Boo was aided and abetted in its rise by J.P. Morgan, Goldman Sachs and the Boston Consulting Group, whose book, "Blown to Bits," has become a sort of Bhagavad Gita of e-business. Unfortunately, it was Boo and its backers that were obliterated. Some of the reasons should have been obvious--at least if any adults had been home supervising: inexperienced management, a ludicrous business plan that called for a simultaneous launch in some 18 countries, consequent and lengthy startup delays, a ridiculously overstuffed and overpaid staff, high prices, a product line heavy on considered purchase items that consumers like to try on in stores.

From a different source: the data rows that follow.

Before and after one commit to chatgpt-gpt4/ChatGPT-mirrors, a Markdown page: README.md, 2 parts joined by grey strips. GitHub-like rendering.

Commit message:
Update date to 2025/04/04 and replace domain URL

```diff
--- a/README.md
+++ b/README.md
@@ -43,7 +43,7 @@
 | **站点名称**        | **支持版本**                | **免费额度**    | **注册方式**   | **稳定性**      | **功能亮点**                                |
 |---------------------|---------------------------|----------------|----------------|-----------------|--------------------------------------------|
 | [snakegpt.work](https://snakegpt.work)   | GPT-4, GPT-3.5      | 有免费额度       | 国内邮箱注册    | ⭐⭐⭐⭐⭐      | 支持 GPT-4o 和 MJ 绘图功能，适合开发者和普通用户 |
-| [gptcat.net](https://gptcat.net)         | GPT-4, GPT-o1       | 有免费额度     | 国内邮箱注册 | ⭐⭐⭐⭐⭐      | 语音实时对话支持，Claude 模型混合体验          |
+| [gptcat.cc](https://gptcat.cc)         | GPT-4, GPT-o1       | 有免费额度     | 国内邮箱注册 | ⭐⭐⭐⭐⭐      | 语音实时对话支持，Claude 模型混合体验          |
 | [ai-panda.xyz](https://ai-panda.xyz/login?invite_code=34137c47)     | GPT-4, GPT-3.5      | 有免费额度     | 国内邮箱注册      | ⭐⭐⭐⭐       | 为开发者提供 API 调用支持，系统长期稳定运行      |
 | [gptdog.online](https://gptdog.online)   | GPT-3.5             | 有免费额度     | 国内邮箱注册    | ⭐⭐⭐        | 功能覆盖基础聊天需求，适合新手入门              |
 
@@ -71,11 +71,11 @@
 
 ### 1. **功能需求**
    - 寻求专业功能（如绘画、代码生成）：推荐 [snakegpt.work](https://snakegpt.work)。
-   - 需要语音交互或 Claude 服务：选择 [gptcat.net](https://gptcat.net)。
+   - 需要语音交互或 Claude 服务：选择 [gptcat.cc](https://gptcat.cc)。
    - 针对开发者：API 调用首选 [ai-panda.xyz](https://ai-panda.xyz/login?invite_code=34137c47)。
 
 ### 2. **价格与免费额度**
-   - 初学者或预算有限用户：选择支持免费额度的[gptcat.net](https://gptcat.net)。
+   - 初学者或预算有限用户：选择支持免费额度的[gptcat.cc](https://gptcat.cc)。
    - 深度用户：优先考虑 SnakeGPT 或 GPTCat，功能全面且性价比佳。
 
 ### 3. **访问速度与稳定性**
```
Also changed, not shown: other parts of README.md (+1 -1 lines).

Oh, and a burn rate that makes the "Friends" cast salaries look like a bargain. At its end, Boo was spending about $1 million a week--a total of $135 million since its inception.
But what really caught my eye was something one unnamed investor told the Financial Times about Boo's enormous spending on, among other items, marketing. "If you look at Boo in concept as a potentially global company," this investor said, "then spending $100 million building it is not necessarily a lot of money."
There it is again: fast branding. The assumption that advertising volume translates, through some miraculous, ineluctable process, into revenues, then into good will, and then, mirabile dictu!, into profits.
Now, one can easily see how a Luciano Benetton--who dropped hundreds of millions of dollars on his company's worthless shock campaign before defenestrating its bombastic creator, Oliviero Toscani--could fall for such nonsense. But you'd think an investor such as Bernard Arnault, whose brand portfolio includes Louis Vuitton and Moet & Chandon, might have seen the flaws. Yet the Internet has caused otherwise expert brand marketers to lose their senses, like middle-age men confronted by a 19-year-old blonde. Both have unrealistic expectations about how quickly--if at all--an impression can be made.
Let's settle it once and for all. Here's why "fast branding"--and the avalanche of Internet advertising supporting it--makes no sense:
nWhen it's happened in the past (consider Apple's Macintosh), there has already been a committed user base that can validate the advertising proposition, spreading it through what today is called "viral marketing" but in the old days was known as "word of mouth."
nIf a company itself is new, successful, big brand-launch campaigns are usually touting a product or a service offering a distinctive value proposition. That's why we still associate low-cost air travel with Freddie Laker, some 20 years after his rise and fall.
nA large-scale advertising campaign, at its best, can really do one thing: induce trial. And trial is not branding. It's only a single sale--and these days it's being made at an enormous cost.
The accelerated pace of the Boo story is noteworthy. It took American e-businesses some four years to go from flicker to flourish to flameout. Boo traversed that entire path in less than a year. Its failure is already leading to a collapse in Europe's versions of the Nasdaq--Germany's Neuer Markt, the Nouveau Marche in Paris and London's Techmark 100 index. Paradoxically, that's good news for Europe. Businesses here will now get over this "fast-branding" hokum more quickly than we did.
Mr. Rothenberg can be reached at firstname.lastname@example.org.
Copyright May 2000, Crain Communications Inc.